Syndicate content

Fighting Corruption: Business as a Partner

Ignacio Hernandez's picture

The September issue of Development Outreach is out, focusing on corruption and the private sector.


Guest editors from the World Bank Institute Frannie Leautier, Djordjia Petkoski and Michael Jarvis wonder: Can Private Sector Action Tackle Corruption?


Corruption is an impediment to growth and poverty reduction. As the authors in this issue of Development Outreach well document, corruption limits opportunities, creates inefficiencies and forms additional barriers to the smooth delivery of services. Crucially, from the perspective of the World Bank Group, corruption cumulatively undermines progress towards achieving development objectives, not least as its impact is most adversely felt by the world’s poor.


A lot is at stake for the private sector. It is becoming increasingly obvious that the private sector has a critical role to play, alongside more traditional government and civil society actors, in fighting corruption. But why should business care? Continuing to participate in, or turning a blind eye to, corrupt activities can have significant negative consequences for the private sector in terms of competitiveness, the ease of doing business and the sustainability of development efforts.

Also in this issue, available on-line:


Anti-Corruption and Corporate Citizenship
Georg Kell


Civil Society and the Private Sector: Fighting corruption is good business
Huguette Labelle

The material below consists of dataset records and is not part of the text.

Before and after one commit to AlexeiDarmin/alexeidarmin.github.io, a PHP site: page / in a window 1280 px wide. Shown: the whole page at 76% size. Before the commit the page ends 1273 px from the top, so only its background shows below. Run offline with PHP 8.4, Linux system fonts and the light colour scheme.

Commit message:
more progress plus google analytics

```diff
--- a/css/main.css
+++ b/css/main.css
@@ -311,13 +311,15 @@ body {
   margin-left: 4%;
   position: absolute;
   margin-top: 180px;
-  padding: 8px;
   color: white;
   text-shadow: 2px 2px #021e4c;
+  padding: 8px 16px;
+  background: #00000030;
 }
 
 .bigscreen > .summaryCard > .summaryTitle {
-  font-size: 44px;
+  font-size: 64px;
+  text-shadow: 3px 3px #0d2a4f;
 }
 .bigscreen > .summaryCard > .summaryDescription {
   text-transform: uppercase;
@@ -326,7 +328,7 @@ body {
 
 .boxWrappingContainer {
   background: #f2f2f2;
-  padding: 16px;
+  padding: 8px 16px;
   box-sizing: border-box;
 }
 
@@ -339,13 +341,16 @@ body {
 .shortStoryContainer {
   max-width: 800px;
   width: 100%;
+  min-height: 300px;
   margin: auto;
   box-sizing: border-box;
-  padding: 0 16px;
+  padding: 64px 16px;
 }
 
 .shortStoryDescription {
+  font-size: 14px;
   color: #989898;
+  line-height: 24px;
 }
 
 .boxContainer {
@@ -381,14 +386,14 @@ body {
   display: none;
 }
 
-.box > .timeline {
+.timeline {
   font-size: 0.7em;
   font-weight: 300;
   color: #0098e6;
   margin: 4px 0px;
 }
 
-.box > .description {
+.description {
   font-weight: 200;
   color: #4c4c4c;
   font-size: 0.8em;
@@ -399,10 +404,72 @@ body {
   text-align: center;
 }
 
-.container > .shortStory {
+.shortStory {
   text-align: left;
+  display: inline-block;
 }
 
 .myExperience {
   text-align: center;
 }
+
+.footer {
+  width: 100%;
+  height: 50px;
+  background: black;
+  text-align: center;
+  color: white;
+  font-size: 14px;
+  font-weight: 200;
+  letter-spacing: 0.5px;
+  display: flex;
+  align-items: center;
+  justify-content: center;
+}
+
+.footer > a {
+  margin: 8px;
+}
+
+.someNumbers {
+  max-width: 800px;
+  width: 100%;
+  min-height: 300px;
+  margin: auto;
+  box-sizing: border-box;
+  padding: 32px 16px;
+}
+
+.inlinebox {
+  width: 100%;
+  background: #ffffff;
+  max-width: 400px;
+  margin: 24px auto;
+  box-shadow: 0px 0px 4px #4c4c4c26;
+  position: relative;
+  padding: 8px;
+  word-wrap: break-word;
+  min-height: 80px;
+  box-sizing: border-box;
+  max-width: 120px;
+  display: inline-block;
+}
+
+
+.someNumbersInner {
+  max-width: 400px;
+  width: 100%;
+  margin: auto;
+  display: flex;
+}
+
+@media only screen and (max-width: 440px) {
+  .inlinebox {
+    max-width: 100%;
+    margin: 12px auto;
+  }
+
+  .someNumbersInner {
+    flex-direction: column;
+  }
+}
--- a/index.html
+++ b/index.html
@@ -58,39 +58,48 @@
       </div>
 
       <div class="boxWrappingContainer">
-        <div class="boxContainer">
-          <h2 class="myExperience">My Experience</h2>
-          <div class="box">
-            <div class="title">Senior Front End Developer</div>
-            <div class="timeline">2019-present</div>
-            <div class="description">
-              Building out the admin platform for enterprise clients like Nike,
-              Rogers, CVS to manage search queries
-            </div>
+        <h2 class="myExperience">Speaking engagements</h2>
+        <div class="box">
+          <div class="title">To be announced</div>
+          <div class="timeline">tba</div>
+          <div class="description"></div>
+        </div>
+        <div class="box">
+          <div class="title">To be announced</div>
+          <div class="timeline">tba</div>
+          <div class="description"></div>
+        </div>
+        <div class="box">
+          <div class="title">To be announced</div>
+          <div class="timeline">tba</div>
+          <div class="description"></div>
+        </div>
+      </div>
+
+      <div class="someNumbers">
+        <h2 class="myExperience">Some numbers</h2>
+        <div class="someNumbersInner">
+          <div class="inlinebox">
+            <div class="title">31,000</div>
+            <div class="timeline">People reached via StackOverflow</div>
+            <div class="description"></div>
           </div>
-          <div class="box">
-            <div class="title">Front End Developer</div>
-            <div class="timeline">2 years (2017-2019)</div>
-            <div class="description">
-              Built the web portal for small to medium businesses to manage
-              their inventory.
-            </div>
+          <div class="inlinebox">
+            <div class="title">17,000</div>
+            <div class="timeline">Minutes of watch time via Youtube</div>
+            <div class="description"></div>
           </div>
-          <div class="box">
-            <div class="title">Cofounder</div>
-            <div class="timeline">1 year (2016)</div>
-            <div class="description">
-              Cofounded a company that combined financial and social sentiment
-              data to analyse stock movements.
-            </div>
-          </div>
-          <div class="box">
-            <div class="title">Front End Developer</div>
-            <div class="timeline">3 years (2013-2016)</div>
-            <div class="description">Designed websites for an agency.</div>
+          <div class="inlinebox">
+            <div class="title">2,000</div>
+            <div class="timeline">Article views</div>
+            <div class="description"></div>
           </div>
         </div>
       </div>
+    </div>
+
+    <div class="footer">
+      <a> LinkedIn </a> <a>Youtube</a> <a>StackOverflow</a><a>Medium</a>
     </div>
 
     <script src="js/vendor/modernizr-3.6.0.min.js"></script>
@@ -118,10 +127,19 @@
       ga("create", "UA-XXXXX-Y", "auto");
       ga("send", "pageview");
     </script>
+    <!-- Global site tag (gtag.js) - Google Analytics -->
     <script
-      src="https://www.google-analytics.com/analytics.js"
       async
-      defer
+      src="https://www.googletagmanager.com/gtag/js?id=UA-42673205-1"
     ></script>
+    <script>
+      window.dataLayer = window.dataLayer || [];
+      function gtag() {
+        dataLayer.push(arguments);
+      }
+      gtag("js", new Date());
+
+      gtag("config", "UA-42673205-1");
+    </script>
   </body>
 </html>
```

The Power of Joining Forces: The case for collective action in fighting corruption
Peter Brew


The Importance of Cynicism and Humility: Anti-corruption partnerships with the private sector
Williams S. Laufer


Business as a Partner in Fighting Corruption?
Roderick Hills


Private Sector Response to the Emerging Anti-Corruption Movement
Worth D. MacMurray


The Challenge of Ethical Leadership in Africa
Dele Olojede


Fighting Corruption the Celtel Way: Lessons from the front line
Mohamed Ibrahim


Dealing with Corruption in Ethiopia
Kebour Ghenna


Measuring Corruption: Myths and realities
Daniel Kaufmann, Aart Kraay, and Massimo Mastruzzi


Submitted by guestifer on
Why doesn't the WB follow its own advice and fight corruption within its own organization?

Submitted by BP Agrawal on

The WB does fight corruption within its own organization.

The Department of Institutional Integrity (INT) is the internal unit designated by the World Bank Group to investigate allegations of fraud and corruption in Bank Group operations and allegations of staff misconduct.

Please check the Institutional Integrity department for more information on this.

Best regards,

Submitted by kat7 on
I am fully aware that WB has corruption issues lingering around their surrounding. Don't you think they need to clear their background first before others?

Add new comment